Last month, 26 per cent of all properties nationally were sold by auction.
"This was the highest percentage of New Zealand homes sold by auction for an August month since records began," REINZ said today.
Kiwibank senior economist Jeremy Couchman said the lockdown had thrown up some surprising results in the housing data because although volumes fell, prices rose.
"The outlook for housing remains unchanged. Rising mortgage rates, further lending restrictions, affordability constraints, and a boom in new housing supply should all work to cool the market over the year ahead," Couchman said today.
Auckland fared better than any other region in August.
"Tāmaki Makaurau managed to avoid a double-digit fall in sales during the month, only -9.3 per cent. And annual house price growth of 27.9 per cent was the fastest pace of growth in almost six years," he said.
ASB economist Mike Jones said: "The property market largely took August's shift up in alert levels in its stride. House sales predictably slumped given the country spent the final two weeks of the month at alert level 4. But the fact sales fell only 17 per cent despite just under half of the month in full lockdown is testament to the strength of demand, as well as the increased ability of the industry to shift online."
On September 3, Barfoot & Thompson said its sales were a third down last month because of the city's lockdown.
"Based on weekly sales data, sales numbers are two-thirds of what they might otherwise have been had the lockdown not occurred," the agency's managing director Peter Thompson said then.
Average prices dropped, from July's $1.183 million to August's $1.181m.
REINZ said today Auckland underpinned median price strength nationally, hitting a record last month of $1.2m, up 26.4 per cent from $949,500 last August.

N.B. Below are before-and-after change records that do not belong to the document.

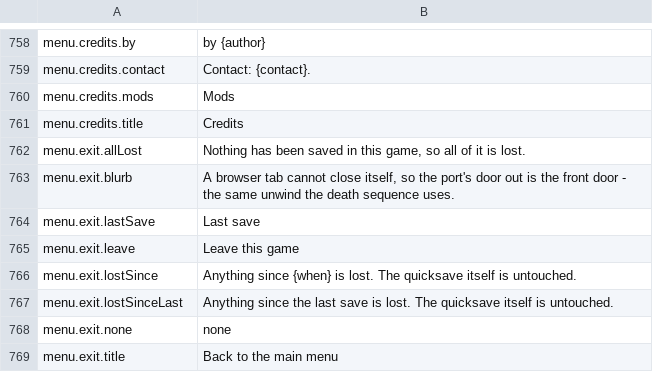
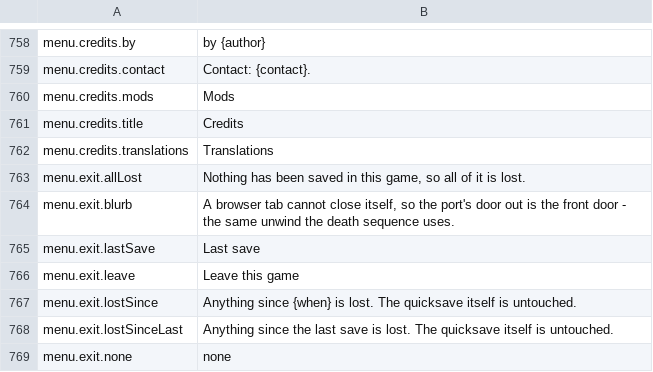
Before and after one commit to CyberSys/daggerfall-js-source, a CSV file: locales/en/Port_Strings.csv, drawn as a sheet; only a part is shown, gaps mark what is left out; the shorter side is filled out with more unchanged rows; the diff names each change by its address in the sheet, - before the commit and + after, or states it on an @@ line.

```diff
--- a/locales/en/Port_Strings.csv
+++ b/locales/en/Port_Strings.csv
+row 762: menu.credits.translations | Translations
```
Also changed, not shown: 6 other files.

"This growth was reflected throughout the region with five out of seven districts reaching new record median prices: Rodney District ($1,280,000), Manukau City ($1,157,000), Waitakere City ($1,120,000), Franklin District ($950,000) and Papakura District ($940,000)," REINZ said today.
Waikato had a 23.8 per cent price increase from $630,000 in August 2020 to a new record of $780,000.
Hamilton City ($840,000), Hauraki District ($620,000), Matamata-Piako District ($755,000) and Taupo district ($790,000) all reached record median highs.
Manawatu/Wanganui had a 35.3 per cent increase from $451,000 in August 2020 to a new record of $610,000 in August.
Horowhenua District ($625,000), Palmerston North city ($720,000), Ruapehu District ($446,000), Tararua District ($476,000) and Whanganui District ($560,000) all reached record median prices.
Canterbury had a 24.3 per cent price increase from $498,000 in August 2020 to a new record of $619,000 last month.
Christchurch City ($650,000), Kaikoura District ($675,000) and Waimakariri District ($645,000) all reached record median prices, REINZ said today.